Editorial assistants explained as patiently as they could that polite rejection letters are exactly what they’re supposed to send crackpots, not ‘Villain! Do you think I don’t know my Colin Firth?’ And even if they had rejected Austen’s novels not knowing who had really written them, Lassman’s experiment remains unrevealing: evaluation depends on context. A 21st-century reader, thinking that she’s reading work by a 21st-century writer, could well look at the opening of Sanditon – ‘A Gentleman and a Lady travelling from Tunbridge towards that part of the Sussex coast which lies between Hastings and Eastbourne, being induced by business to quit the high road and attempt a very rough lane, were overturned in toiling up its long ascent’ – and rule it out as pastiche: something trying too hard to sound like Jane Austen.

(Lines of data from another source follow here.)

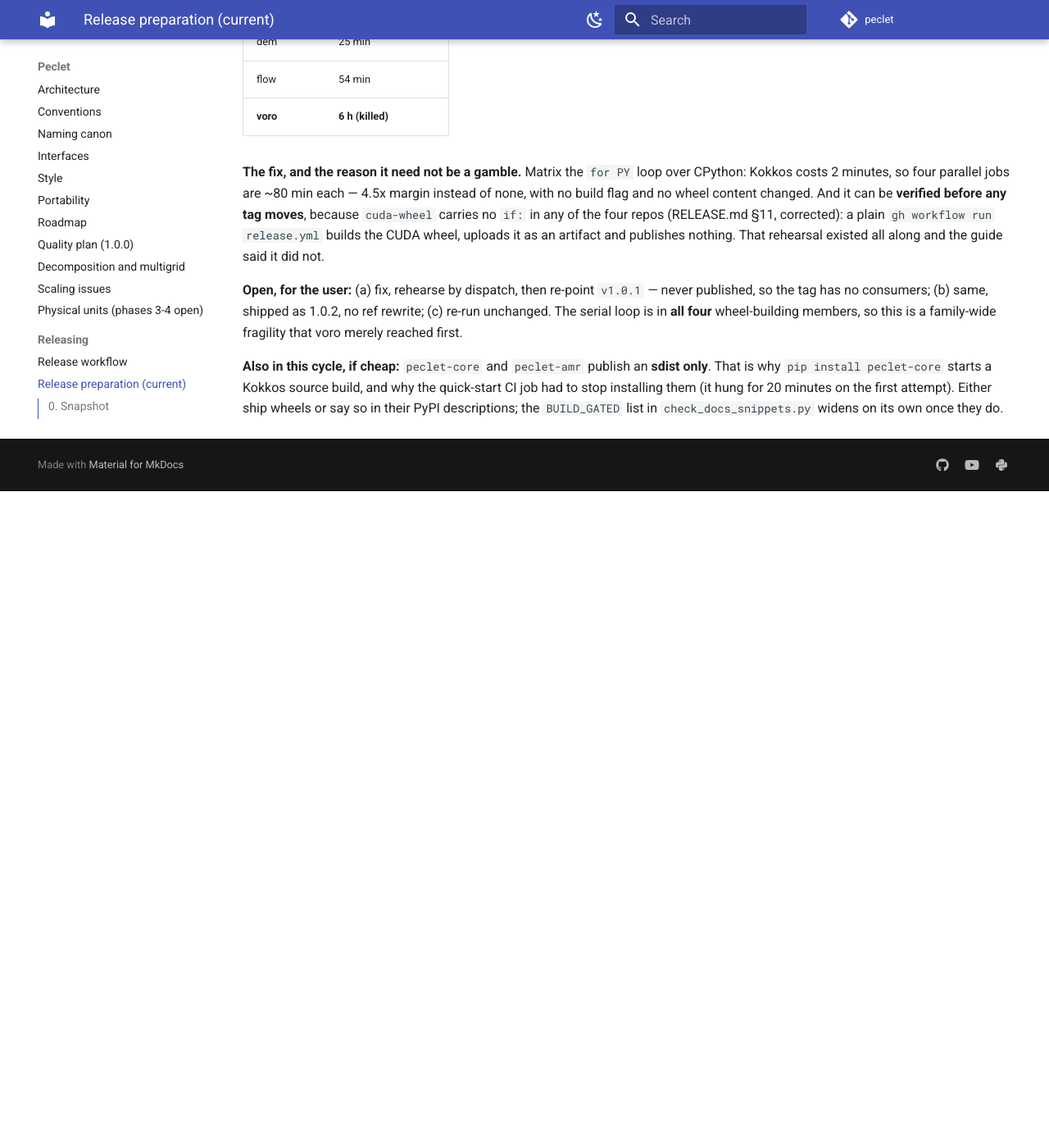
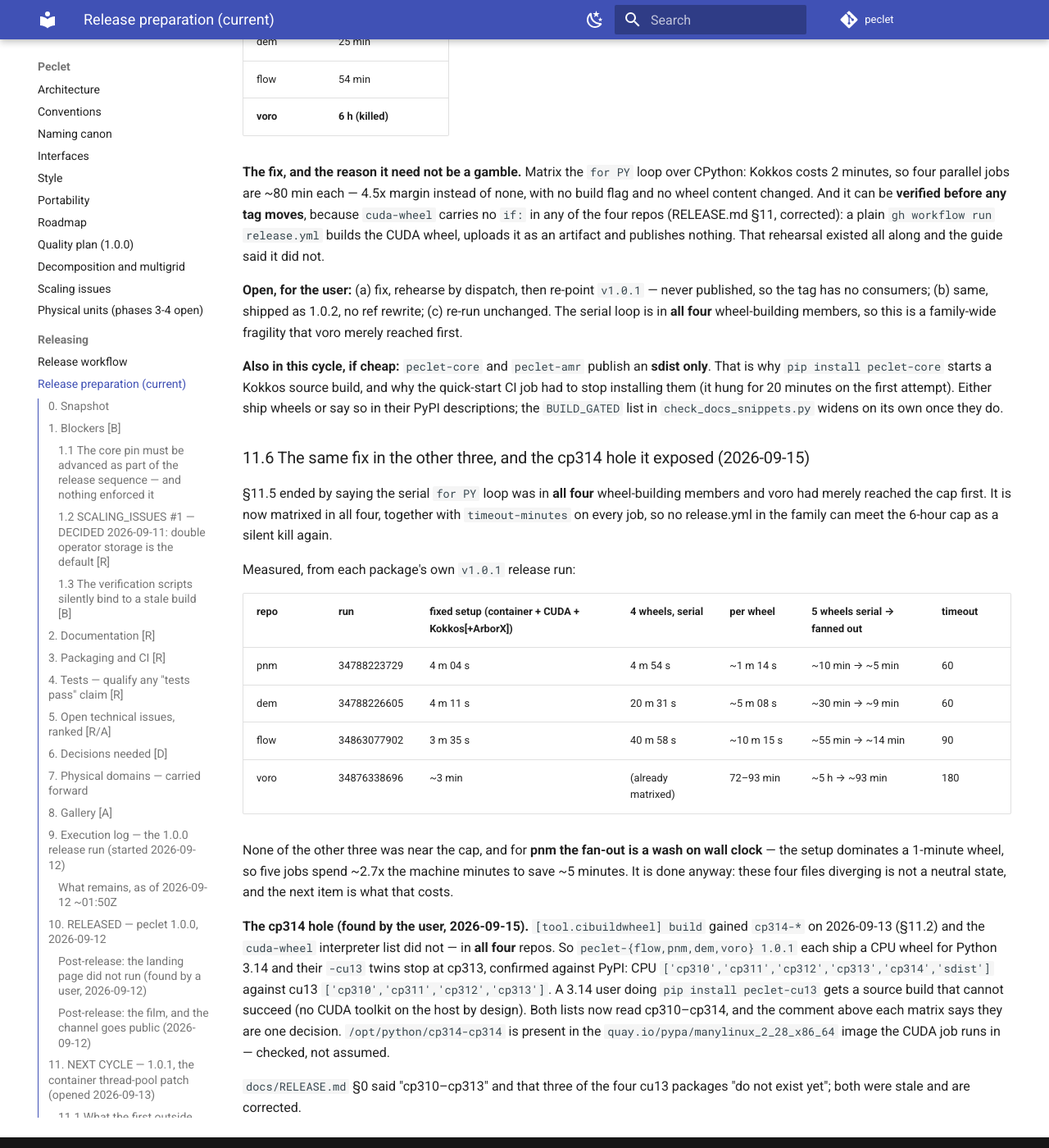
Before and after one commit to computational-chemical-engineering/peclet, an MkDocs documentation site: the page built from docs/RELEASE_PREP.md, in a window 1280 px wide and 1400 px high, scrolled down 21812 px. Shown: the whole window at 82% size. Built offline with MkDocs 1.6.1 and Material for MkDocs 9.7.7, drawn with Linux system fonts in a browser that asks for light colours; comment, search, counter and statistics services are not loaded; before the commit the page ends 22411 px from its top, so only the background shows below that.

Commit message:
release: the CUDA wheel job is matrixed in all four members, and builds cp314
Submodule pointers for flow 5b67526, pnm 92172fa, dem d8524e0, voro bfa8c46, plus the two docs that
described the old shape.

RELEASE_PREP 11.5 ended by saying the serial `for PY in cp310..cp313` loop was in all four
wheel-building members and voro had merely reached GitHub's 6-hour job cap first. It is now one job
per interpreter in all four, with timeout-minutes on every job so the cap arrives as a budget rather
than a silent kill. New 11.6 carries the measured table: per-wheel cost 1 m 14 s (pnm), 5 m 08 s
(dem), 10 m 15 s (flow), 72-93 min (voro), and the honest note that for pnm the fan-out is a wash on
wall clock and costs ~2.7x the machine minutes -- done for uniformity, whose absence is the next
paragraph.

cp314: `[tool.cibuildwheel] build` gained it on 2026-09-13 and the cuda-wheel interpreter list did
not, in all four repos. 1.0.1 therefore ships a CPU wheel to a Python 3.14 user and a cu13 twin that
stops at cp313 (checked against PyPI), so `pip install peclet-cu13` on 3.14 falls through to a source
build that cannot succeed. Both lists now read cp310-cp314.

RELEASE.md section 0 also said "cp310-cp313" and that three of the four cu13 packages "do not exist
yet"; both stale, both corrected.

Co-Authored-By: Claude Opus 5 <noreply@anthropic.com>
Claude-Session: https://claude.ai/code/session_015fNTZgmz6U1bv2MRTM3bbF

```diff
--- a/docs/RELEASE.md
+++ b/docs/RELEASE.md
@@ -16,9 +16,9 @@ those releases, the workflows in each repo, and the traps they hit.
 
 | Artifact | Where | Produced by | Status of the mechanism |
 |---|---|---|---|
-| **CPU wheels + sdists**: `peclet-core` (sdist only), `peclet-amr` (sdist only), `peclet-morton`, `peclet-flow`, `peclet-pnm`, `peclet-dem`, `peclet-voro`, `peclet-coupling` (sdist only) | PyPI | each submodule's `.github/workflows/release.yml` on a `v*` tag (cibuildwheel, manylinux_2_28, cp310–cp313, `PECLET_VENDOR_DEPS=ON`; Trusted Publishing) | works (used for every release) |
+| **CPU wheels + sdists**: `peclet-core` (sdist only), `peclet-amr` (sdist only), `peclet-morton`, `peclet-flow`, `peclet-pnm`, `peclet-dem`, `peclet-voro`, `peclet-coupling` (sdist only) | PyPI | each submodule's `.github/workflows/release.yml` on a `v*` tag (cibuildwheel, manylinux x86-64 + aarch64, win_amd64, macOS arm64, cp310–cp314, `PECLET_VENDOR_DEPS=ON`; Trusted Publishing) | works (used for every release) |
 | **`peclet` metapackage** (== pins on the CPU family; extras `[mpi]`, `[cfd-dem]`) | PyPI | umbrella `.github/workflows/release.yml` on a `v*` tag | works |
-| **CUDA wheels** `peclet-flow-cu13` (and, once added, `peclet-dem-cu13`, `peclet-pnm-cu13`, `peclet-voro-cu13`) | PyPI | `cuda-wheel` job in the same `release.yml` (manylinux container + CUDA 13 toolkit, Kokkos-CUDA static, `nvidia-cuda-runtime` dependency wheel, rpath) | works for flow; the other three do not exist yet (§5.3) |
+| **CUDA wheels** `peclet-flow-cu13`, `peclet-pnm-cu13`, `peclet-dem-cu13`, `peclet-voro-cu13` | PyPI | `cuda-wheel` job in the same `release.yml` (manylinux container + CUDA 13 toolkit, Kokkos-CUDA static, `nvidia-cuda-runtime` dependency wheel, rpath; **one job per interpreter**, cp310–cp314 — the same list as the CPU wheels, RELEASE_PREP §11.6) | works; all four published at 1.0.1 |
 | **Containers** `peclet-cpu`, `peclet-cuda:*-sm80/-sm90`, `peclet-hip:*-gfx90a` | GHCR (`oras://ghcr.io/computational-chemical-engineering/...`) | umbrella `.github/workflows/containers.yml` on a `v*` tag or dispatch | cpu + cuda publish; hip builds since 2026-09-04 (failed on every tag 0.3.0–0.6.0, §8) |
 | **Snellius package** | `/projects/0/prjs1022/peclet` (install script + wheelhouse) and the GHCR CUDA image | `tools/hpc/install_snellius.sh` run from the release tag (§7) | script validated for flow; family-wide script is new |
 | **LUMI package** | HIP container + `tools/hpc/install_lumi.sh` | §8 | image builds (since 2026-09-04); **untested on AMD hardware** |
--- a/docs/RELEASE_PREP.md
+++ b/docs/RELEASE_PREP.md
@@ -941,3 +941,35 @@ why `pip install peclet-core` starts a Kokkos source build, and why the quick-st
 stop installing them (it hung for 20 minutes on the first attempt). Either ship wheels or say so in
 their PyPI descriptions; the `BUILD_GATED` list in `check_docs_snippets.py` widens on its own once
 they do.
+
+### 11.6 The same fix in the other three, and the cp314 hole it exposed (2026-09-15)
+
+§11.5 ended by saying the serial `for PY` loop was in **all four** wheel-building members and voro
+had merely reached the cap first. It is now matrixed in all four, together with `timeout-minutes`
+on every job, so no release.yml in the family can meet the 6-hour cap as a silent kill again.
+
+Measured, from each package's own `v1.0.1` release run:
+
+| repo | run | fixed setup (container + CUDA + Kokkos[+ArborX]) | 4 wheels, serial | per wheel | 5 wheels serial → fanned out | timeout |
+|---|---|---|---|---|---|---|
+| pnm | 34788223729 | 4 m 04 s | 4 m 54 s | ~1 m 14 s | ~10 min → ~5 min | 60 |
+| dem | 34788226605 | 4 m 11 s | 20 m 31 s | ~5 m 08 s | ~30 min → ~9 min | 60 |
+| flow | 34863077902 | 3 m 35 s | 40 m 58 s | ~10 m 15 s | ~55 min → ~14 min | 90 |
+| voro | 34876338696 | ~3 min | (already matrixed) | 72–93 min | ~5 h → ~93 min | 180 |
+
+None of the other three was near the cap, and for **pnm the fan-out is a wash on wall clock** — the
+setup dominates a 1-minute wheel, so five jobs spend ~2.7x the machine minutes to save ~5 minutes.
+It is done anyway: these four files diverging is not a neutral state, and the next item is what that
+costs.
+
+**The cp314 hole (found by the user, 2026-09-15).** `[tool.cibuildwheel] build` gained `cp314-*` on
+2026-09-13 (§11.2) and the `cuda-wheel` interpreter list did not — in **all four** repos. So
+`peclet-{flow,pnm,dem,voro} 1.0.1` each ship a CPU wheel for Python 3.14 and their `-cu13` twins stop
+at cp313, confirmed against PyPI: CPU `['cp310','cp311','cp312','cp313','cp314','sdist']` against
+cu13 `['cp310','cp311','cp312','cp313']`. A 3.14 user doing `pip install peclet-cu13` gets a source
+build that cannot succeed (no CUDA toolkit on the host by design). Both lists now read cp310–cp314,
+and the comment above each matrix says they are one decision. `/opt/python/cp314-cp314` is present in
+the `quay.io/pypa/manylinux_2_28_x86_64` image the CUDA job runs in — checked, not assumed.
+
+`docs/RELEASE.md` §0 said "cp310–cp313" and that three of the four cu13 packages "do not exist yet";
+both were stale and are corrected.
```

But none of this seemed to matter. As soon as Lassman went to the press, the story became about the stupidity of the publishing world, that this is a wretched time for literature: ‘Jane Can’t Get Published’; ‘Austen Scam Exposes Publishers’ Pride and Prejudice’; ‘No Takers for Jane Austen’; ‘Jane Austen? They’ll Pass’; ‘Is Anyone Surprised?’ It’s essentially the same story that ran in 1984, when Doris Lessing wrote two novels under pseudonyms to make the point that no one would notice them. Or last year, when the Sunday Times sent 20 literary agents chapters from old novels by V.S. Naipaul and Stanley Middleton. Cue outrage, embarrassment, ‘we receive 50 manuscripts a day – we do our best.’

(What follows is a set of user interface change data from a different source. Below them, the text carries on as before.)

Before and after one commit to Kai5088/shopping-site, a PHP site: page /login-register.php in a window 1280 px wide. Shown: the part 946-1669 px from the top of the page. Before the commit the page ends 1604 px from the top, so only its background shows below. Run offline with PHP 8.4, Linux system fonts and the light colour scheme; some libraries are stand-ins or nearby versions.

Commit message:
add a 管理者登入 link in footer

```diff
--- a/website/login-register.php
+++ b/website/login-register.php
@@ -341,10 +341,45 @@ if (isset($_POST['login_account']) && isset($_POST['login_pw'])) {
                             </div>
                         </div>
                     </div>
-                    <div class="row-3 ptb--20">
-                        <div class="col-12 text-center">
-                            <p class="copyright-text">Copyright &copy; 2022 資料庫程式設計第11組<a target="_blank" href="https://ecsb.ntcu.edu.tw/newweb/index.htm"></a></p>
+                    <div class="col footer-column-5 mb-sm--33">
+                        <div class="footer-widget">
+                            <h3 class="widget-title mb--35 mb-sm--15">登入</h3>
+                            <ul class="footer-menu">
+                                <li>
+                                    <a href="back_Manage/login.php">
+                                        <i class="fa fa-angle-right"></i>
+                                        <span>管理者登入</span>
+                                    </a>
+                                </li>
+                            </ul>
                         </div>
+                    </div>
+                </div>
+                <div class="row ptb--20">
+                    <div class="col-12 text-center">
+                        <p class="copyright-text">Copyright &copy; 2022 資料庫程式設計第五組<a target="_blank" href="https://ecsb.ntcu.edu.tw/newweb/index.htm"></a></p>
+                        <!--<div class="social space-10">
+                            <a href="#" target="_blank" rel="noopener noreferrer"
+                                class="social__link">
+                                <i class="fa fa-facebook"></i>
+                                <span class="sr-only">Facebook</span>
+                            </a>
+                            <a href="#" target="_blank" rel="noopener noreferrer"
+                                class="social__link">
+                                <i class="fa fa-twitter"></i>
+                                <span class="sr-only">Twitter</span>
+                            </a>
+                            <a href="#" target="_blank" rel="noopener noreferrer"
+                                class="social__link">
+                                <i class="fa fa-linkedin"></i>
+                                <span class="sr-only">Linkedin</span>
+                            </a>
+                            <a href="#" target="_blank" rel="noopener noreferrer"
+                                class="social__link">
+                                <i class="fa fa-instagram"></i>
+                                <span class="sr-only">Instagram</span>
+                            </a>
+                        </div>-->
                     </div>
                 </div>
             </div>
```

Are publishers less perspicacious than they used to be? The first time a version of Pride and Prejudice, called ‘First Impressions’, was offered to a publisher, in 1797, it was rejected – no response but ‘declined by return of post’. A few years later, Austen tried again, sending Northanger Abbey to a different publisher, Richard Crosby. He paid £10 for it, but didn’t publish it. In 1810, Thomas Egerton agreed to publish Sense and Sensibility on commission: Austen paid for her own printing and some advertising, and it found its readers. But what if Egerton had been of the same mind as Crosby? Of if Austen hadn’t been able to raise the money? Would she have kept trying – like William Golding, submitting and resubmitting Lord of the Flies 22 times? Or, what if, once Austen’s novels were published, no one noticed them? Moby-Dick sold 3180 copies in Melville’s lifetime – only two copies were bought in 1876 – and went out of print; he went to work as Deputy Inspector No. 75 of the United States Custom Service. Posterity made it up to him. But what about when it doesn’t?

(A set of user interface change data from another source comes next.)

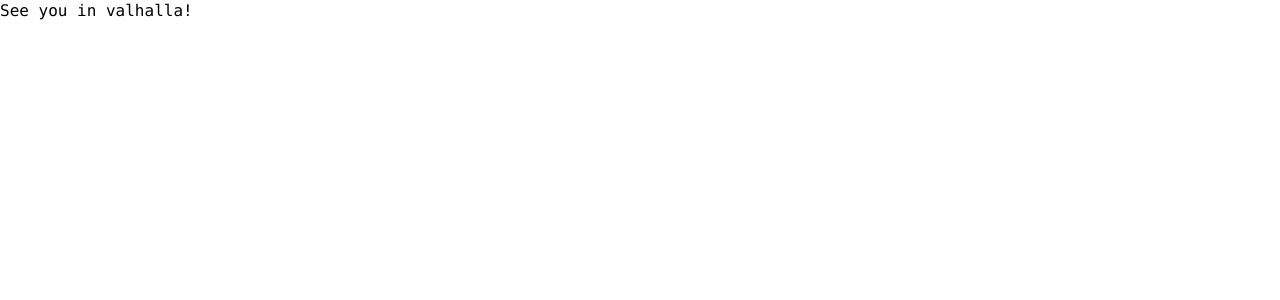
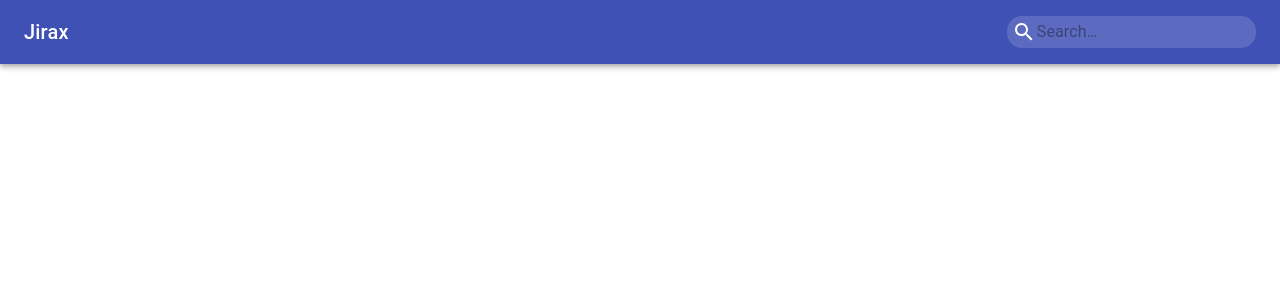
Before and after one commit to arieljimenez/jirax, a React (Create React App) app: page / in a window 1280 px wide. Shown: the top 300 px of the page. Built offline with nearby package versions, Linux system fonts and the light colour scheme.

Commit message:
add app header

```diff
--- a/src/App.js
+++ b/src/App.js
@@ -1,12 +1,66 @@
+/** @jsx jsx */
+// eslint-disable-next-line
 import React from 'react';
-
+import AppBar from '@material-ui/core/AppBar';
+import Toolbar from '@material-ui/core/Toolbar';
+import IconButton from '@material-ui/core/IconButton';
+import SearchIcon from '@material-ui/icons/Search';
+import { fade } from '@material-ui/core/styles';
+import MenuIcon from '@material-ui/icons/Menu';
+import Typography from '@material-ui/core/Typography';
+import InputBase from '@material-ui/core/InputBase';
+import { jsx, css } from '@emotion/core';
 
 function App() {
   return (
-    <div className="App">
-      <code>
-        See you in valhalla!
-      </code>
+    <div css={{
+      flexGrow: 1,
+    }}>
+      <AppBar
+        position="static"
+      >
+        <Toolbar>
+          <Typography
+            variant="h6"
+            noWrap
+            css={css`
+              width: 80%;
+            `}
+          >
+            Jirax
+          </Typography>
+          <div
+            css={css`
+              position: relative;
+              border-radius: 15px;
+              background-color: rgba(255,255,255, 0.15);
+              &:hover {
+                background-color: rgba(255,255,255, 0.25);
+              }
+            `}
+          >
+            <div css={css`
+              padding-left: 5px;
+              height: 100%;
+              position: absolute;
+              pointer-events: none;
+              display: flex;
+              align-items: center;
+              justify-content: center;
+            `}>
+              <SearchIcon />
+            </div>
+            <InputBase
+              placeholder="Search…"
+              css={css`
+                padding-left: 30px;
+                width: 100%;
+              `}
+              inputProps={{ 'aria-label': 'search' }}
+            />
+          </div>
+        </Toolbar>
+      </AppBar>
     </div>
   );
 }
```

Many families are haunted by an unrecognised genius, the one who should have made it, and didn’t. In mine it’s my grandfather’s uncle, Sim. He left the Bronx to live in Berlin between the wars, changed his name to ‘Sinclair’, knew Archipenko, Tchelitchew and Judy Holliday (when she was a baby: her parents were Abe and Helen Tuvim), wrote (one article) for Vanity Fair. But no one would publish his poems. Shortly before he either killed himself or died in a car accident, he entrusted them to my grandfather – perhaps he would be able to get them published. But he couldn’t, and for years the poems were lost. My Uncle Chuck found them for me a few weeks ago. They were typewritten, the pages yellowed but tidy, in a black folder with the title ‘The Fool Complains’. I didn’t know the saying and had to look it up: ‘The silly when deceived exclaim loudly; the fool complains; the honest man walks away and is silent.’ My own Uncle Sim! I would publish them myself. Then: an edition, a complete edition. Conferences. Translations. A biography. But, on inspection, the poems didn’t stand up. They’re not embarrassing – just too indebted to T.S. Eliot.